“The Pythagoric Letter two ways spread,/ Shows the two paths in which Man’s life is lead./ The right hand track to sacred Virtue tends,/ Though steep and rough at first, in rest it ends;/ The other broad and smooth, but from its Crown/ On rocks the Traveler is tumbled down./ He who to Virtue by harsh toils aspires,/ Subduing pains, worth and renown acquires:/ But who seeks slothful luxury, and flies,/ The labor of great acts, dishonor’d dies.” (Maximinus, cited in The Pythagorean Sourcebook, 158).

Similarly, the injunction to help people pick up burdens but not lay them down instructs us to help people in their quest to become virtuous, and never to aid them in abandoning those aspirations. And finally, the injunction to not wear the image of god in your ring is an injunction to not use the divine for our own devices. Signet rings were used to seal documents and communicate personal authority, so using the image of a god in this way would have been tantamount to using them for our own finite agendas. The point here is thus similar to the Judeo-Christian-Islamic injunction against graven images and taking the name of God in vain. It is also akin to the Daoist idea of living in accordance with nature. Consider, for example, the story of Cook Ding. Though the story would conflict with the Pythagorean commitment to vegetarianism, it nonetheless shares the overarching point about not using the divine for our own purposes.

“Cook Ding was cutting up an ox for Lord Wenhui. At every touch of his hand, every heave of his shoulder, every move of his feet, every thrust of his knee–Zip! Zoop! He slithered the knife along with a zing, and all was in perfect rhythm, as though he were performing the dance of the Mulberry Grove or keeping time to the Jingshou music.  ‘Ah, this is marvelous!’ said Lord Wenhui. “Imagine skill reaching such heights!”

            Cook Ding laid down his knife and replied, ‘What I care about is the Way, which goes beyond skill. When I first began cutting up oxen, all I could see was the ox itself. After three years I no longer saw the whole ox. And now–now I go at it by spirit and don’t look with my eyes. Perception and understanding have come to a stop, and spirit moves where it wants. I go along with the natural makeup, strike in the big hollows, guide the knife through the big openings, and follow things as they are. So I never touch the smallest ligament or tendon, much less a main joint.

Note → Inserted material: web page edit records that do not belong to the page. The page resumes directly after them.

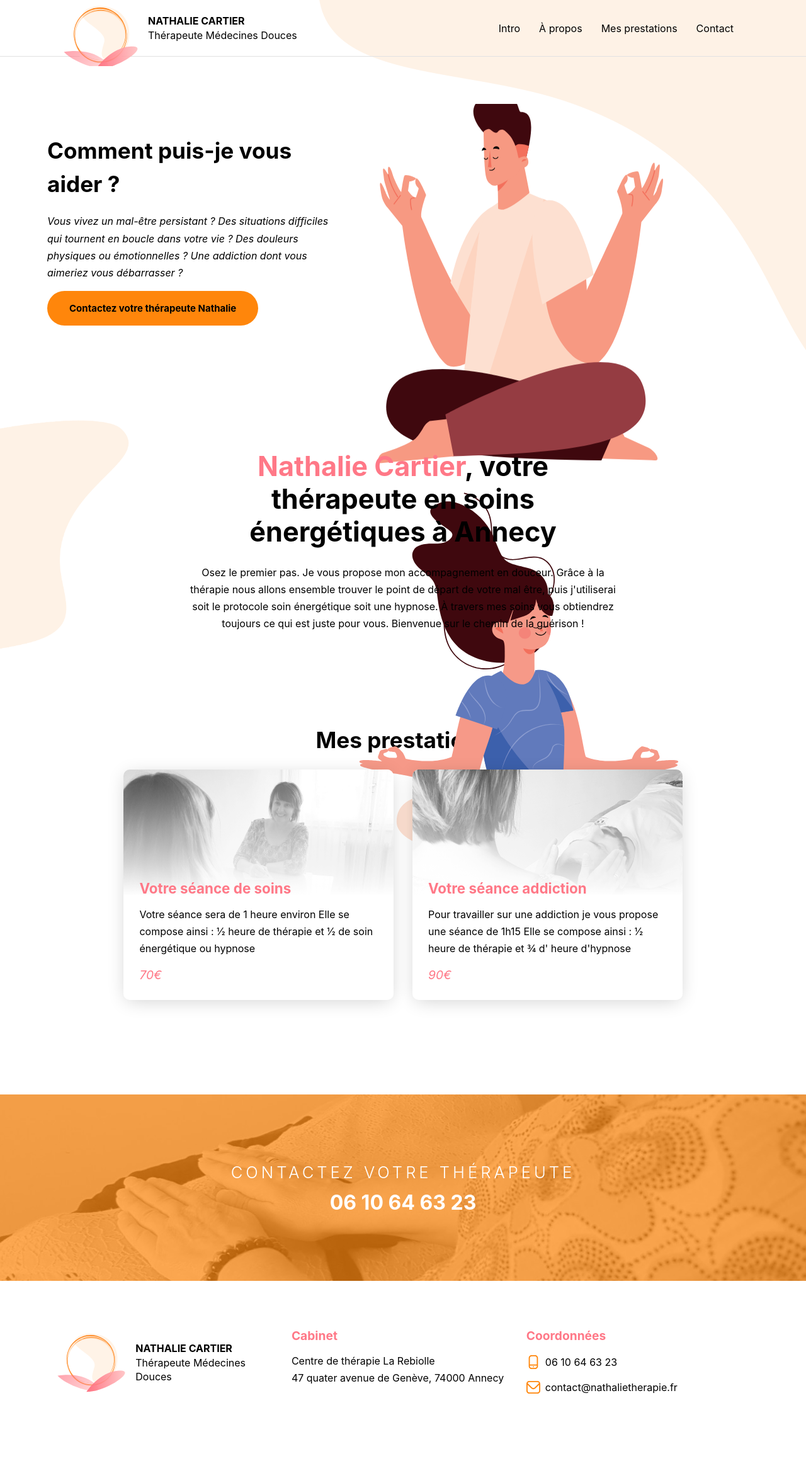
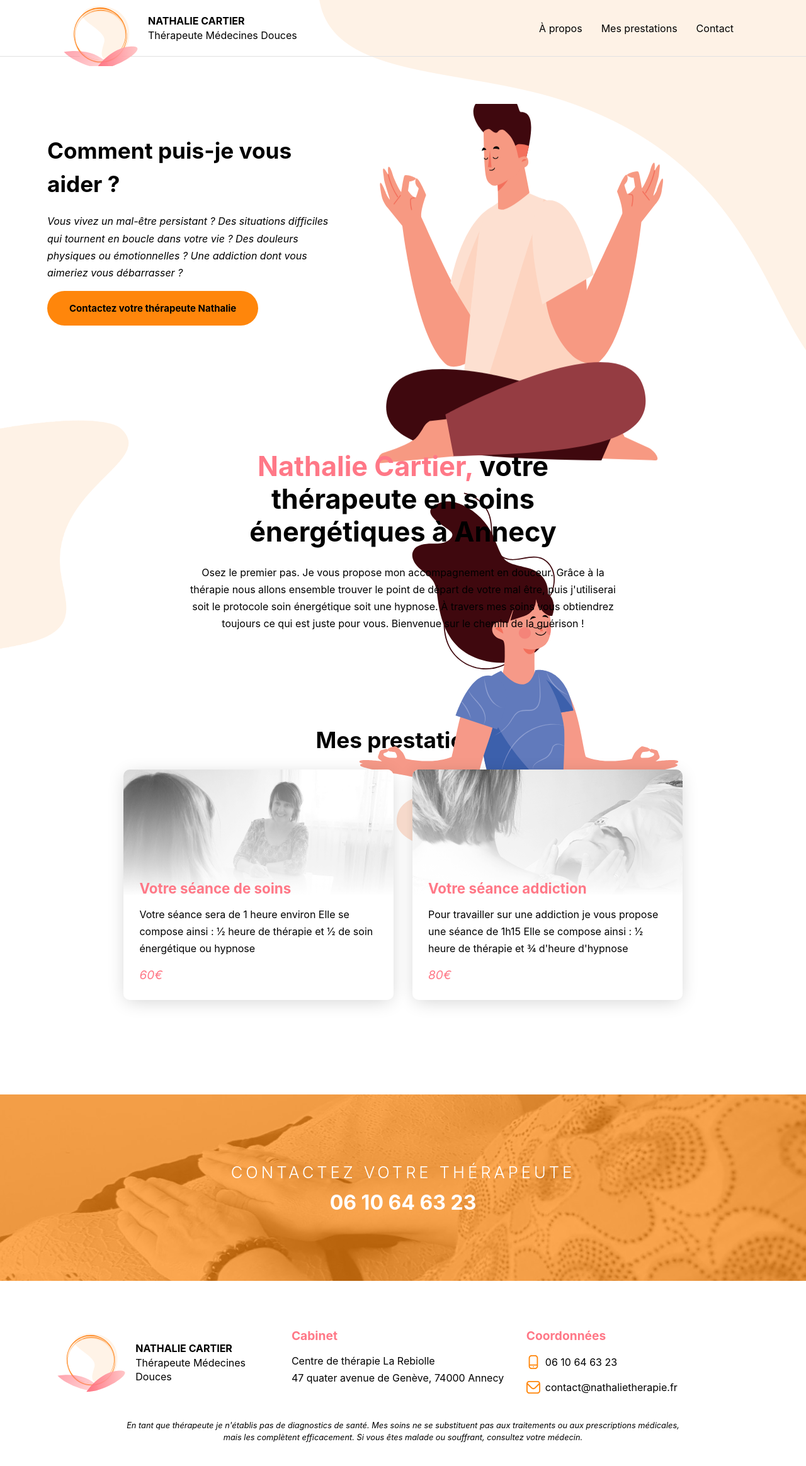
Before and after one commit to SeguinLoic/Nathalie-Therapie, a Next.js app: page / in a window 1280 px wide. Shown: the top 2328 px of the page at 63% size. Before the commit the page ends 2294 px from the top, so only its background shows below. Built offline with nearby package versions, Linux system fonts and the light colour scheme.

Commit message:
Ajout mention + modifs

```diff
--- a/components/footer/Footer.module.css
+++ b/components/footer/Footer.module.css
@@ -2,6 +2,7 @@
     padding: 50px 200px;
     display: flex;
     align-items: center;
+    flex-direction: column;
 }
 .titleFooter {
     font-size: 1.2em;
@@ -25,6 +26,14 @@
 }
 .colFooter {
   padding: 0px 15px;
+}
+.rowMentionsLegales {
+  margin-top: 35px;
+  font-size: 0.8em;
+  font-style: italic;
+  text-align: center;
+  padding: 0px 120px;
+  line-height: 1.5em;
 }
 
 /* ///////////////////////////////////////////////// 1500PX */
@@ -52,7 +61,7 @@
 @media screen and (max-width: 900px) {
   .rowFooter {
     flex-wrap: wrap;
-}
+  }
   .colFooter {
     width: 50%;
   }
@@ -61,6 +70,9 @@
     display: flex;
     align-items: center;
     padding-bottom: 25px;
+  }
+  .rowMentionsLegales {
+    padding: 0px;
   }
 }
 
@@ -78,6 +90,9 @@
   .colFooter {
     width: 100%;
   }
+  .rowMentionsLegales {
+    text-align: left;
+  }
 }
 
 /* ///////////////////////////////////////////////// 600PX */
--- a/components/footer/footer.js
+++ b/components/footer/footer.js
@@ -38,6 +38,7 @@ export default function Footer() {
                     </div>
                 </div>
             </div>
+            <div className={styles.rowMentionsLegales}><p>En tant que thérapeute je n&apos;établis pas de diagnostics de santé. Mes soins ne se substituent pas aux traitements ou aux prescriptions médicales, mais les complètent efficacement. Si vous êtes malade ou souffrant, consultez votre médecin.</p></div>
         </div>
     )
 }
--- a/components/navigation/navigation.js
+++ b/components/navigation/navigation.js
@@ -20,7 +20,6 @@ export default function Navigation() {
         <div className={`${styles.navigation} ${isSticky ? styles.sticky : ""}`}>
             <Logo sticky={isSticky}/>
             <nav className={styles.menu}>
-                <Link activeClass="scrollActive" to="intro" spy={true} smooth={true} className={styles.notMobile}>Intro<span></span></Link>
                 <Link activeClass="scrollActive" to="propos" spy={true} smooth={true} className={styles.notMobile}>À propos<span></span></Link>
                 <Link activeClass="scrollActive" to="prestations" spy={true} smooth={true} className={styles.notMobile}>Mes prestations<span></span></Link>
                 <Link activeClass="scrollActive" to="contact" spy={true} smooth={true} className={styles.notMobile}>Contact<span></span></Link>
--- a/pages/sections/intro.js
+++ b/pages/sections/intro.js
@@ -4,11 +4,11 @@ import styles from "../../styles/Intro.module.css"
 
 export default function Intro() {
   return (
-    <div className={`bloc ${styles.intro}`} id="intro">
+    <div className={`bloc ${styles.intro}`} id="propos">
       <div className="row">
         <div className="col col20"></div>
         <div className="col col60 center">
-          <h1><span className="debutTitle">Nathalie Cartier</span>, votre thérapeute en soins énergétiques à Annecy</h1>
+          <h1><span className="debutTitle">Nathalie Cartier,</span> votre thérapeute en soins énergétiques à Annecy</h1>
           <p className="content">Osez le premier pas. Je vous propose mon accompagnement en douceur.
           Grâce à la thérapie nous allons ensemble trouver le point de départ de votre mal être,
           puis j&apos;utiliserai soit le protocole soin énergétique soit une hypnose.
--- a/pages/sections/prestations.js
+++ b/pages/sections/prestations.js
@@ -17,7 +17,7 @@ export default function Prestations() {
                 <p className="content">Votre séance sera de 1 heure environ
                   Elle se compose ainsi : 1⁄2 heure de thérapie et 1⁄2 de soin énergétique ou hypnose
                 </p>
-                <p className={styles.tarifs}>70€</p>
+                <p className={styles.tarifs}>60€</p>
             </div>
             <div className={`col col40 ${styles.colPresta}`}>
                 <div className={styles.imageParent}>
@@ -26,9 +26,9 @@ export default function Prestations() {
                 <p className={styles.titlePresta}>Votre séance addiction</p>
                 <p className="content">
                   Pour travailler sur une addiction je vous propose une séance de 1h15
-                  Elle se compose ainsi : 1⁄2 heure de thérapie et 3⁄4 d&apos; heure d&apos;hypnose
+                  Elle se compose ainsi : 1⁄2 heure de thérapie et 3⁄4 d&apos;heure d&apos;hypnose
                 </p>
-                <p className={styles.tarifs}>90€</p>
+                <p className={styles.tarifs}>80€</p>
             </div>
             <div className={`col col10 dispNone`}></div>
           </div>
```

            ‘A good cook changes his knife once a year–because he cuts. A mediocre cook changes his knife once a month–because he hacks. I’ve had this knife of mine for nineteen years and I’ve cut up thousands of oxen with it, and yet the blade is as good as though it had just come from the grindstone. There are spaces between the joints, and the blade of the knife has really no thickness. If you insert what has no thickness into such spaces, then there’s plenty of room–more than enough for the blade to play about in. That’s why after nineteen years, the blade of my knife is still as good as when it first came from the grindstone.

            However, whenever I come to a complicated place, I size up the difficulties, tell myself to watch out and be careful, keep my eyes on what I’m doing, work very slowly, and move the knife with the greatest subtlety, until flop! The whole thing comes apart like a clod of earth crumbling to the ground. I stand there holding the knife and look all around me, completely satisfied and reluctant to move on, and then I wipe off the knife and put it away.’

            ‘Excellent’ said Lord Wenhui. ‘I have heard the words of Cook Ding and learned how to care for life!” (Zhuangzi, 19-20 trans. Watson).

We can thus see that these terse symbols and reflections encode a powerful form of life. Indeed, I would even suggest that they would prove to be more fruitful than the rules for life offered by the contemporary self help industry.

Evening Reflections

I’ll conclude this essay by describing another Pythagorean practice that you might want to experiment with for yourself. This exercise is contained in the Golden Verses and is described as follows:

“Never let slumber approach your wearied eyelids, ere thrice you review what this day you did: Wherein have I erred? What did I? What duty is neglected? All, from the first to the last, review; and if you have erred grieve in your spirit, rejoicing for all that was good. With zeal and industry, this, then, repeat; and learn to repeat it with joy. Thus wilt thou tread on the paths of heavenly virtue.” (The Golden Verses, trans. Rowe).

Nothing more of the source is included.